In 1953, though, Chief Justice Vinson, from Kentucky, died in office before the cases could be reargued. President Eisenhower appointed California Governor Earl Warren to the seat of Chief Justice. Eisenhower thought that Warren was a conservative, and that his views would reflect his own. He was wrong. Warren was a liberal at heart. The other justices were Sherman Minton from Indiana, Stanley Reed from Kentucky, Felix Frankfurter from Massachusetts, Tom Clark from Texas, William Douglas from Connecticut, Robert Jackson from New York, Hugo Black from Alabama, and Harold Burton from Ohio. A lawyer from the NAACP (National Association for the Advancement of Colored People) named Thurgood Marshall argued the cause for the appellants, or plaintiffs. A lawyer named John W. Davis and the Assistant Attorney General of Kansas, Paul E. Wilson, argued the cause for the appellees, or defendants.
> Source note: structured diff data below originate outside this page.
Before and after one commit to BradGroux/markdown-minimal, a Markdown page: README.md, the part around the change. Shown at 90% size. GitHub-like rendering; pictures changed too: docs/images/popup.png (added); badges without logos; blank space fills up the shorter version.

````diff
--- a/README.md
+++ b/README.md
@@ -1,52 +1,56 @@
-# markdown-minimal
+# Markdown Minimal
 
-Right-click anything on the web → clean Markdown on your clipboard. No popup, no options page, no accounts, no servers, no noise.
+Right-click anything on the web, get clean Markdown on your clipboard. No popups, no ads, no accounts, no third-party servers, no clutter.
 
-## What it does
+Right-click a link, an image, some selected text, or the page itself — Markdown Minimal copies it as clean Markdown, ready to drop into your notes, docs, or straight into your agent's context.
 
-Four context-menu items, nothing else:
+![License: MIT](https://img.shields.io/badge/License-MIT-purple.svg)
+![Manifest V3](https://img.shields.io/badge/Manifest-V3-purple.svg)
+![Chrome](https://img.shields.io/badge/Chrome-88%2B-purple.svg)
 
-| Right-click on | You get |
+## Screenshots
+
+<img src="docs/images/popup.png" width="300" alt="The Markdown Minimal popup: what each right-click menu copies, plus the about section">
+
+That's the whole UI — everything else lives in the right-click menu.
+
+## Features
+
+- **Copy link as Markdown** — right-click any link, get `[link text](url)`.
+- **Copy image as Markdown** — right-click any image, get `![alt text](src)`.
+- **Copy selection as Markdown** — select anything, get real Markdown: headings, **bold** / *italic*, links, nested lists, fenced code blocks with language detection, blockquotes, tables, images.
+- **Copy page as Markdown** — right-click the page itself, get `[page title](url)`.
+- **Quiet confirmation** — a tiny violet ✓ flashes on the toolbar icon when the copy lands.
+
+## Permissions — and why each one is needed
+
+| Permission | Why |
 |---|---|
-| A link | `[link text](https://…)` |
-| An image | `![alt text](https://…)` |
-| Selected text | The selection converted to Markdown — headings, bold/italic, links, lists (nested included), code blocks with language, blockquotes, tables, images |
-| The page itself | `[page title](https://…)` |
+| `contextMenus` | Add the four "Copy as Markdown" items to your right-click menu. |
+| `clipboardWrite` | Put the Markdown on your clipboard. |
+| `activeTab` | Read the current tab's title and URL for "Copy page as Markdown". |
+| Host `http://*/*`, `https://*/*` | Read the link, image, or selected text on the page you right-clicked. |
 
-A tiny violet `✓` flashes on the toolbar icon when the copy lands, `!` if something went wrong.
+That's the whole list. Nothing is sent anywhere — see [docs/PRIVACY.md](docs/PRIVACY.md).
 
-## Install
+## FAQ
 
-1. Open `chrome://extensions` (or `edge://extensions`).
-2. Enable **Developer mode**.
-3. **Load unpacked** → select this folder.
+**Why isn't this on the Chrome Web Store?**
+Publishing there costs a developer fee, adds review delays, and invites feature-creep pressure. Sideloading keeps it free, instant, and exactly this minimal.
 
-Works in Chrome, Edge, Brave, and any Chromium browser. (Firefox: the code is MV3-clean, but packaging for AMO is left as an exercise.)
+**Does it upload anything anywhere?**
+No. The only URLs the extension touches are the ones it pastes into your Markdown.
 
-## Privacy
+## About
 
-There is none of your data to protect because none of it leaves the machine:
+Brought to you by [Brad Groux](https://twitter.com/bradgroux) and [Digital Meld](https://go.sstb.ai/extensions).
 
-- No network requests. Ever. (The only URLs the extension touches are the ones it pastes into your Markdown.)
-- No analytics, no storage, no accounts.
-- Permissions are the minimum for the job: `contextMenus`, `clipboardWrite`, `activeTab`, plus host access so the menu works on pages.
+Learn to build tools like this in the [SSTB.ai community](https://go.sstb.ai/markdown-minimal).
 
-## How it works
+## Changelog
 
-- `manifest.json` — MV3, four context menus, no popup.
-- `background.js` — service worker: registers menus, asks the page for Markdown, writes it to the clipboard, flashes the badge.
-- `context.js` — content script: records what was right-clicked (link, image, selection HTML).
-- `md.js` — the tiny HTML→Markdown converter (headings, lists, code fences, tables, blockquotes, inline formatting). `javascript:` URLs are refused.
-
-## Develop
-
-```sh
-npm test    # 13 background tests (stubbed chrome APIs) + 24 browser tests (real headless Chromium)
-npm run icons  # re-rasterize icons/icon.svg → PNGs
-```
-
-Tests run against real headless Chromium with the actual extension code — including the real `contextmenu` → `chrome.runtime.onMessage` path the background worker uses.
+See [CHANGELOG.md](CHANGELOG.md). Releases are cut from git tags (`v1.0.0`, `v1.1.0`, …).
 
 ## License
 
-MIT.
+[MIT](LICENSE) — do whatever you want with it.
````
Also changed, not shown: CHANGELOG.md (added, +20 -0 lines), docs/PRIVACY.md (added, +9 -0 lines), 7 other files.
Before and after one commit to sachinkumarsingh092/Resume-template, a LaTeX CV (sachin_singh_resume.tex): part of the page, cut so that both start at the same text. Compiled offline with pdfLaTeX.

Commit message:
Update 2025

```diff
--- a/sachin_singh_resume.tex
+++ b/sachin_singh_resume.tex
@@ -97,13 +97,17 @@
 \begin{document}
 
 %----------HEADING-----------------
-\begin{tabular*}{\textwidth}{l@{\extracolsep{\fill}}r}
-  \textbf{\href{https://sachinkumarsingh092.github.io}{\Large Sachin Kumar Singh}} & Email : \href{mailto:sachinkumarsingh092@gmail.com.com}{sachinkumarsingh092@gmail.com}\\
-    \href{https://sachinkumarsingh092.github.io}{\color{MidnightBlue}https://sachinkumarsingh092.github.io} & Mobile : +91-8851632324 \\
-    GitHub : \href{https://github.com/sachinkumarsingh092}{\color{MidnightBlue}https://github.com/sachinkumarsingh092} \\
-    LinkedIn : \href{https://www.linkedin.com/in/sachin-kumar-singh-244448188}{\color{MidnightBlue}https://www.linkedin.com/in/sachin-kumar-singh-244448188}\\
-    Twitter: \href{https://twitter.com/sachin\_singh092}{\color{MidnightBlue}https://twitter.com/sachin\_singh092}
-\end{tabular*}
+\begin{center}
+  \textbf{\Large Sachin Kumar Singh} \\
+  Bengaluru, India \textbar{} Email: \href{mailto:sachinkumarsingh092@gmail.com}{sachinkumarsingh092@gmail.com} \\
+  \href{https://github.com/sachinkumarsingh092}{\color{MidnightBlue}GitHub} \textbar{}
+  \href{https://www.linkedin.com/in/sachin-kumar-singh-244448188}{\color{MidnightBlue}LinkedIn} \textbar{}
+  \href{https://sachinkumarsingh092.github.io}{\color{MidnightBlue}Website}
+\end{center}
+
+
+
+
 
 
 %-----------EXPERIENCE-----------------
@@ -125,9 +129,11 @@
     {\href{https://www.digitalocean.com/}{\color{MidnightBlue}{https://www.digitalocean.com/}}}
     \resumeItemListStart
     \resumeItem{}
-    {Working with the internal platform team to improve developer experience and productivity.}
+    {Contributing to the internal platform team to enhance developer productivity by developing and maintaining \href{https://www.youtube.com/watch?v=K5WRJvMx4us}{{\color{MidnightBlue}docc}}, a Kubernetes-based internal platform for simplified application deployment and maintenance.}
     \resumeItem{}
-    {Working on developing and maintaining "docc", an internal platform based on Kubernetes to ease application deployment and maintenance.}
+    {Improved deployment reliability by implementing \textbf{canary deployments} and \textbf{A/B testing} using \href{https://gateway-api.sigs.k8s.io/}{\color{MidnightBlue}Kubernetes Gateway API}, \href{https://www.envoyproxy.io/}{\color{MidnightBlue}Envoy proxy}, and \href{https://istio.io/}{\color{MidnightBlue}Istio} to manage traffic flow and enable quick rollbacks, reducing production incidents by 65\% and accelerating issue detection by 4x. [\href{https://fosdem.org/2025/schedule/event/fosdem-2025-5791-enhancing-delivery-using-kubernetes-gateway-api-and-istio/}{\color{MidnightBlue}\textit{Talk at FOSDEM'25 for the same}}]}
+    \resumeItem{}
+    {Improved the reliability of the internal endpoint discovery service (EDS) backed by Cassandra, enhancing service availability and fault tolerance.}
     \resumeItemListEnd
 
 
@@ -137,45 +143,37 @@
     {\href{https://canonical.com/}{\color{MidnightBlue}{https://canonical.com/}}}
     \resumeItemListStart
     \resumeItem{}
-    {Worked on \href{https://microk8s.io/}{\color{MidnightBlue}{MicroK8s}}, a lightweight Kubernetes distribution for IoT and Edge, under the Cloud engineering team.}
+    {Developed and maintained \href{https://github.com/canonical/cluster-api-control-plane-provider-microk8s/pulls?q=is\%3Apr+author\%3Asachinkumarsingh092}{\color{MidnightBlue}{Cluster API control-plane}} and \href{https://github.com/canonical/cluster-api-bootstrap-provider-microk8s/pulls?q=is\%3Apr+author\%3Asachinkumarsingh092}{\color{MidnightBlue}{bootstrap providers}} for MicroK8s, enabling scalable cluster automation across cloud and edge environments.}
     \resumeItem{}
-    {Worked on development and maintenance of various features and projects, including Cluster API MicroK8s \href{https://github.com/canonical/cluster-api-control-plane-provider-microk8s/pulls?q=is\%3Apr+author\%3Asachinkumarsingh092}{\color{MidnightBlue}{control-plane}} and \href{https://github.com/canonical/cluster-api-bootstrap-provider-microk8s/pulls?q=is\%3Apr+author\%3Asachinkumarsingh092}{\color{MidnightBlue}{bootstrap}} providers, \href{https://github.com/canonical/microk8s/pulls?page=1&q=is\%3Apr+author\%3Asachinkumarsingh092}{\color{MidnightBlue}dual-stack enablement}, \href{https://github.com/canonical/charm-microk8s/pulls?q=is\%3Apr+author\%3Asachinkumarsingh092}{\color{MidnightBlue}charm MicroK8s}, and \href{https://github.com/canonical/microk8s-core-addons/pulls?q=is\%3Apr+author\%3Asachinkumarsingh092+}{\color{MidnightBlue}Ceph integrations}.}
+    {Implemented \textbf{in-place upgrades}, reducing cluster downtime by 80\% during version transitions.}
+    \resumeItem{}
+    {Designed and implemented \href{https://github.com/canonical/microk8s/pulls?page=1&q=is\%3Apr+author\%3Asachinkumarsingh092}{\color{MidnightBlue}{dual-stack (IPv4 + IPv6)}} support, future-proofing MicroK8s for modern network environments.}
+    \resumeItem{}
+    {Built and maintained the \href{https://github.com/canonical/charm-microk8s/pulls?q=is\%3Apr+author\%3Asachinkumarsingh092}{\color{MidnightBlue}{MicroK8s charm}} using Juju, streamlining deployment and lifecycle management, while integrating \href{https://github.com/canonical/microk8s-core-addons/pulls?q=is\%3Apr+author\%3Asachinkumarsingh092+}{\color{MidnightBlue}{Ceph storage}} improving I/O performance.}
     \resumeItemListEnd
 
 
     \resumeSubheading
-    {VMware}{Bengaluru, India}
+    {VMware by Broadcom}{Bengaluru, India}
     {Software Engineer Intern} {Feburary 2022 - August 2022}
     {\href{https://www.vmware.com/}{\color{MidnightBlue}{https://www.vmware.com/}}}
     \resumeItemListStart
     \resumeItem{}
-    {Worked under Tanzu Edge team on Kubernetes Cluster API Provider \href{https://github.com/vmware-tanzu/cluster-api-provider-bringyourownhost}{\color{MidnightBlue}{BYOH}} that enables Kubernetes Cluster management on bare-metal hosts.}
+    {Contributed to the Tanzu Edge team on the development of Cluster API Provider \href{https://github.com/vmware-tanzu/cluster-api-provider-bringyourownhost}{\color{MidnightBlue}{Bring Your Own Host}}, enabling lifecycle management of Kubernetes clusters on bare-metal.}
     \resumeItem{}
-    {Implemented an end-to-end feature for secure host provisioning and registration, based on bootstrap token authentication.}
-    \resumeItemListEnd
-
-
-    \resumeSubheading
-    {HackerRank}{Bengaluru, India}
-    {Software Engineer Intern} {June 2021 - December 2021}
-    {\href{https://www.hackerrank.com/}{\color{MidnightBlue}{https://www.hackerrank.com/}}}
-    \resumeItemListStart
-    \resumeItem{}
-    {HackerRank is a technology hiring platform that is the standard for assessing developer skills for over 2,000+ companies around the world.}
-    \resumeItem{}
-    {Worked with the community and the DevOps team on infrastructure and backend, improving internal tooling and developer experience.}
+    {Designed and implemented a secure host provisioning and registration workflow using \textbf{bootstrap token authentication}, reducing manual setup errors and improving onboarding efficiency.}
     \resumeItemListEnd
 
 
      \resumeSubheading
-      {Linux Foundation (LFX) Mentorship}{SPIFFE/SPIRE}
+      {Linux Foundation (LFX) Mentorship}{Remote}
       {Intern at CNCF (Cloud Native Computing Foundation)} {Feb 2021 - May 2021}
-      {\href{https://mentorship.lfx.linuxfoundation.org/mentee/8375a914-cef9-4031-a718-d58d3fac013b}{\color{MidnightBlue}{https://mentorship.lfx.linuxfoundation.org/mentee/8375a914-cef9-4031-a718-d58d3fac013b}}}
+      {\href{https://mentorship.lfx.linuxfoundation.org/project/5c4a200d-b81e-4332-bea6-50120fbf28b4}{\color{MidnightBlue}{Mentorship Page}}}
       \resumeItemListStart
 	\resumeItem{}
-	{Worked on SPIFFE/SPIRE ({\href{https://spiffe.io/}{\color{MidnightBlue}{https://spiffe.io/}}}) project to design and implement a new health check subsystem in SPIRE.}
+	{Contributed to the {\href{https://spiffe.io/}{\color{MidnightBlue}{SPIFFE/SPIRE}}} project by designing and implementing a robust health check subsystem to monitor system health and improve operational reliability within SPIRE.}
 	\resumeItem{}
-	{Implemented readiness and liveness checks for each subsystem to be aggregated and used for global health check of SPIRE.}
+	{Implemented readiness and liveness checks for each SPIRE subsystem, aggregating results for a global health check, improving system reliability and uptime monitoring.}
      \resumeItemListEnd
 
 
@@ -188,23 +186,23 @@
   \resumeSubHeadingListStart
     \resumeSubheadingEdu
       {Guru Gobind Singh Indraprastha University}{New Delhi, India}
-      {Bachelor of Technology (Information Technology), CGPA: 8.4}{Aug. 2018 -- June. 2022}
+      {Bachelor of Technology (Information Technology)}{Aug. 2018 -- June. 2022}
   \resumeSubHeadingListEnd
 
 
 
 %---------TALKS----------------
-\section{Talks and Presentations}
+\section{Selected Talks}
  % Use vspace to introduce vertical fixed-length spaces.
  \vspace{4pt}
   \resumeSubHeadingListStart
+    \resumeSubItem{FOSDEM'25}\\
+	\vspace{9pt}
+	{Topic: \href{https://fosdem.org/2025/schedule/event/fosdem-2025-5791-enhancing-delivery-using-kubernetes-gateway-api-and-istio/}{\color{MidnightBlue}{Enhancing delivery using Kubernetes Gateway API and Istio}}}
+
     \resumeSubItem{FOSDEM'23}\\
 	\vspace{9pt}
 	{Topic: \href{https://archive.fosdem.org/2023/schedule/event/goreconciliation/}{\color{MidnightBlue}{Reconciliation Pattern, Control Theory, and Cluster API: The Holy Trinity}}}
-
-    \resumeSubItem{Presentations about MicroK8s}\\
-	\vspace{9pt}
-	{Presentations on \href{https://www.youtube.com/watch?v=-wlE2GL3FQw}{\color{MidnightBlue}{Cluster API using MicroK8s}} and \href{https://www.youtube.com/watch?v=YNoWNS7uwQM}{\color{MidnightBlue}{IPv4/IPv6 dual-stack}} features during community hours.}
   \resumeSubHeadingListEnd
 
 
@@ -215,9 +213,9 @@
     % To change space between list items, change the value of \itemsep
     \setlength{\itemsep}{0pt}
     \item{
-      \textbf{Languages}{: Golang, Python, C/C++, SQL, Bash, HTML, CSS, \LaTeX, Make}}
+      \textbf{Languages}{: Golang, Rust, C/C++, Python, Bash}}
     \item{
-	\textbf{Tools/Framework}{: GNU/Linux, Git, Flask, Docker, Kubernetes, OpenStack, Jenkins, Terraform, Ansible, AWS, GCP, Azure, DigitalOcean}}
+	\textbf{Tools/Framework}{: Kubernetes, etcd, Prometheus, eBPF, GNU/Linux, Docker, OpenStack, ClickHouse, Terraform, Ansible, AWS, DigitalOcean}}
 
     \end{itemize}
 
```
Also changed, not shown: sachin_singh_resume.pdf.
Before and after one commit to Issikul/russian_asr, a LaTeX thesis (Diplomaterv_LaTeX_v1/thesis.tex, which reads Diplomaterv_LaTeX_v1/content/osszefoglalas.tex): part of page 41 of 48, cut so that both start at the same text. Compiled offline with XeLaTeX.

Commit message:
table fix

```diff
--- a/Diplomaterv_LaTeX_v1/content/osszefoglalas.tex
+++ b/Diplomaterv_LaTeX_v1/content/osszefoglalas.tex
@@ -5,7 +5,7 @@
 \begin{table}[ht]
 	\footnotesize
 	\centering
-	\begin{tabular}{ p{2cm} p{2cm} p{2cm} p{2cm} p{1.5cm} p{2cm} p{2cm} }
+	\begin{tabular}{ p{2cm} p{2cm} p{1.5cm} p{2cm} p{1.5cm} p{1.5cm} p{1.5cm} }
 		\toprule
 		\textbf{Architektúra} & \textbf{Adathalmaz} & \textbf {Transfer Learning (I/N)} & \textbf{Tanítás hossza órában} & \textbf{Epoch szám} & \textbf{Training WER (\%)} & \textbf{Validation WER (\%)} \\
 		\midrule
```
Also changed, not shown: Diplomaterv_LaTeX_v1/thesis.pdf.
“Reargument was largely devoted to the circumstances surrounding the adoption of the Fourteenth Amendment in 1868.” stated Chief Justice Warren in the opinion of the Court. The lawyers on both sides tried to show what the Congress of 1868 was thinking, but all of their research had proved inconclusive. Nobody could have known what that Congress was thinking, and the conditions surrounding public schools had changed. In 1868, the movement toward free schools, by general taxation, had not yet taken hold. Education of white children was largely in the hands of private groups. The Education of black children was almost nonexistent, and practically all of the race was illiterate. In fact, any education of black people was forbidden by law in some states. Even though the Supreme Court justices were reluctant to go against the precedent set in Plessy v. Ferguson and by many cases afterward, they courageously did so in a unanimous decision with no dissenters. In the Court’s opinion, Chief Justice Warren read that, ” . . . in the field of public education the doctrine of ‘separate but equal’ has no place. Separate educational facilities are inherently unequal. Therefore we hold that the plaintiffs and others . . . are, by reason of the segregation complained of, deprived of the equal protection of the laws guaranteed by the Fourteenth Amendment.” In this opinion the Supreme Court officially made the ruling in Plessy v. Ferguson, that of “separate but equal” unconstitutional.
The United States is at the forefront of modern democracy. Its unique three branched system allows the government to operate under a quasi-idealistic form of checks and balances. As outlined by the U.S. Constitution, the judicial branch of government serves as the interpreter of the law and is “one of the most sophisticated judicial systems in the world.”1 This complexity is a product of balance ...
The decision reached by the Supreme Court was a good one. They went with what was morally right and not what was politically right. They didn’t even know if the states would follow their decision. It could have created a rift between the federal and state governments, but they still rose to the occasion and restored honor to a job forgotten by most. The decision paved the way for many other advancements in the rights of minorities. It led to the Civil Rights Act of 1964, which in turn led to the organization of the Equal Opportunity Commission and many other civil rights reforms. Brown v. Board of Education was a stepping stone for all other civil rights movements in the United States.
Linton, Calvin D. The Bicentennial Almanac. Thomas Nelson, Inc. 1975
Garraty, John A. The American Nation. American Heritage Publishing Co., Inc. 1966
Goldman, Eric F. The Crucial Decade. Random House, Inc. 1960